[Extracted records]
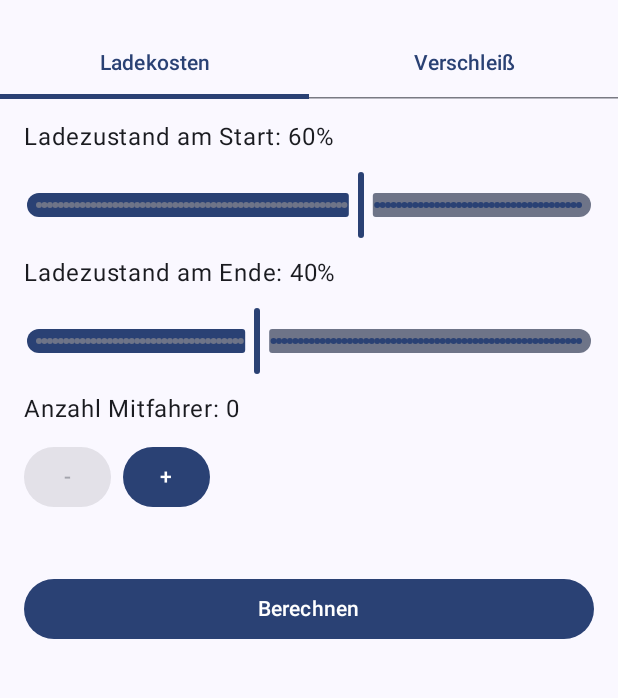
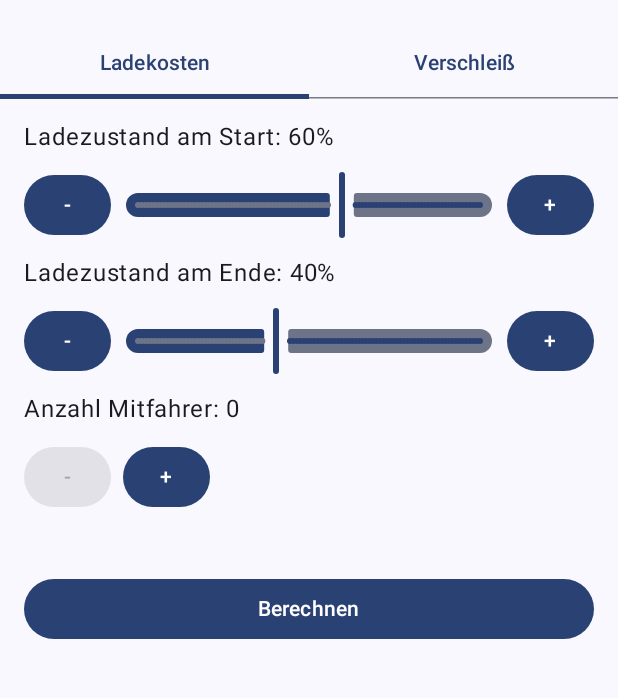
Before and after one commit to neuleo/ChargeSplit, an Android app built with Jetpack Compose: the screen it shows after launch (MainActivity), on a phone screen of 412 x 824 dp, the part 69-767 px from its top. Run offline under Robolectric (Android 15) with nearby library versions, the phone set to English and light mode, and no system bars.

```diff
--- a/app/src/main/java/com/neuleo/chargesplit/MainActivity.kt
+++ b/app/src/main/java/com/neuleo/chargesplit/MainActivity.kt
@@ -118,20 +118,56 @@ fun ChargeSplitScreen(modifier: Modifier = Modifier) {
         verticalArrangement = Arrangement.spacedBy(12.dp)
     ) {
         Text(text = "Ladezustand am Start: ${startSOC.toInt()}%", style = MaterialTheme.typography.bodyLarge)
+        Row(
+            verticalAlignment = Alignment.CenterVertically,
+            horizontalArrangement = Arrangement.spacedBy(8.dp)
+        ) {
+            Button(
+                onClick = { if (startSOC > 0f) startSOC = (startSOC - 1f).coerceAtLeast(0f) },
+                enabled = startSOC > 0f
+            ) {
+                Text(text = "-")
+            }
             Slider(
                 value = startSOC,
                 onValueChange = { startSOC = it },
                 valueRange = 0f..100f,
-            steps = 98
+                steps = 98,
+                modifier = Modifier.weight(1f)
             )
+            Button(
+                onClick = { if (startSOC < 100f) startSOC = (startSOC + 1f).coerceAtMost(100f) },
+                enabled = startSOC < 100f
+            ) {
+                Text(text = "+")
+            }
+        }
 
         Text(text = "Ladezustand am Ende: ${endSOC.toInt()}%", style = MaterialTheme.typography.bodyLarge)
+        Row(
+            verticalAlignment = Alignment.CenterVertically,
+            horizontalArrangement = Arrangement.spacedBy(8.dp)
+        ) {
+            Button(
+                onClick = { if (endSOC > 0f) endSOC = (endSOC - 1f).coerceAtLeast(0f) },
+                enabled = endSOC > 0f
+            ) {
+                Text(text = "-")
+            }
             Slider(
                 value = endSOC,
                 onValueChange = { endSOC = it },
                 valueRange = 0f..100f,
-            steps = 98
+                steps = 98,
+                modifier = Modifier.weight(1f)
             )
+            Button(
+                onClick = { if (endSOC < 100f) endSOC = (endSOC + 1f).coerceAtMost(100f) },
+                enabled = endSOC < 100f
+            ) {
+                Text(text = "+")
+            }
+        }
 
         Text(text = "Anzahl Mitfahrer: $passengers", style = MaterialTheme.typography.bodyLarge)
         Row(
```
Lines whose indentation alone changed are shown as unchanged.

Assignment: Because the pictures are not wanted, retype only the text of every record, exactly as given.

Expected answer:
Before and after one commit to neuleo/ChargeSplit, an Android app built with Jetpack Compose: the screen it shows after launch (MainActivity), on a phone screen of 412 x 824 dp, the part 69-767 px from its top. Run offline under Robolectric (Android 15) with nearby library versions, the phone set to English and light mode, and no system bars.

```diff
--- a/app/src/main/java/com/neuleo/chargesplit/MainActivity.kt
+++ b/app/src/main/java/com/neuleo/chargesplit/MainActivity.kt
@@ -118,20 +118,56 @@ fun ChargeSplitScreen(modifier: Modifier = Modifier) {
         verticalArrangement = Arrangement.spacedBy(12.dp)
     ) {
         Text(text = "Ladezustand am Start: ${startSOC.toInt()}%", style = MaterialTheme.typography.bodyLarge)
+        Row(
+            verticalAlignment = Alignment.CenterVertically,
+            horizontalArrangement = Arrangement.spacedBy(8.dp)
+        ) {
+            Button(
+                onClick = { if (startSOC > 0f) startSOC = (startSOC - 1f).coerceAtLeast(0f) },
+                enabled = startSOC > 0f
+            ) {
+                Text(text = "-")
+            }
             Slider(
                 value = startSOC,
                 onValueChange = { startSOC = it },
                 valueRange = 0f..100f,
-            steps = 98
+                steps = 98,
+                modifier = Modifier.weight(1f)
             )
+            Button(
+                onClick = { if (startSOC < 100f) startSOC = (startSOC + 1f).coerceAtMost(100f) },
+                enabled = startSOC < 100f
+            ) {
+                Text(text = "+")
+            }
+        }
 
         Text(text = "Ladezustand am Ende: ${endSOC.toInt()}%", style = MaterialTheme.typography.bodyLarge)
+        Row(
+            verticalAlignment = Alignment.CenterVertically,
+            horizontalArrangement = Arrangement.spacedBy(8.dp)
+        ) {
+            Button(
+                onClick = { if (endSOC > 0f) endSOC = (endSOC - 1f).coerceAtLeast(0f) },
+                enabled = endSOC > 0f
+            ) {
+                Text(text = "-")
+            }
             Slider(
                 value = endSOC,
                 onValueChange = { endSOC = it },
                 valueRange = 0f..100f,
-            steps = 98
+                steps = 98,
+                modifier = Modifier.weight(1f)
             )
+            Button(
+                onClick = { if (endSOC < 100f) endSOC = (endSOC + 1f).coerceAtMost(100f) },
+                enabled = endSOC < 100f
+            ) {
+                Text(text = "+")
+            }
+        }
 
         Text(text = "Anzahl Mitfahrer: $passengers", style = MaterialTheme.typography.bodyLarge)
         Row(
```
Lines whose indentation alone changed are shown as unchanged.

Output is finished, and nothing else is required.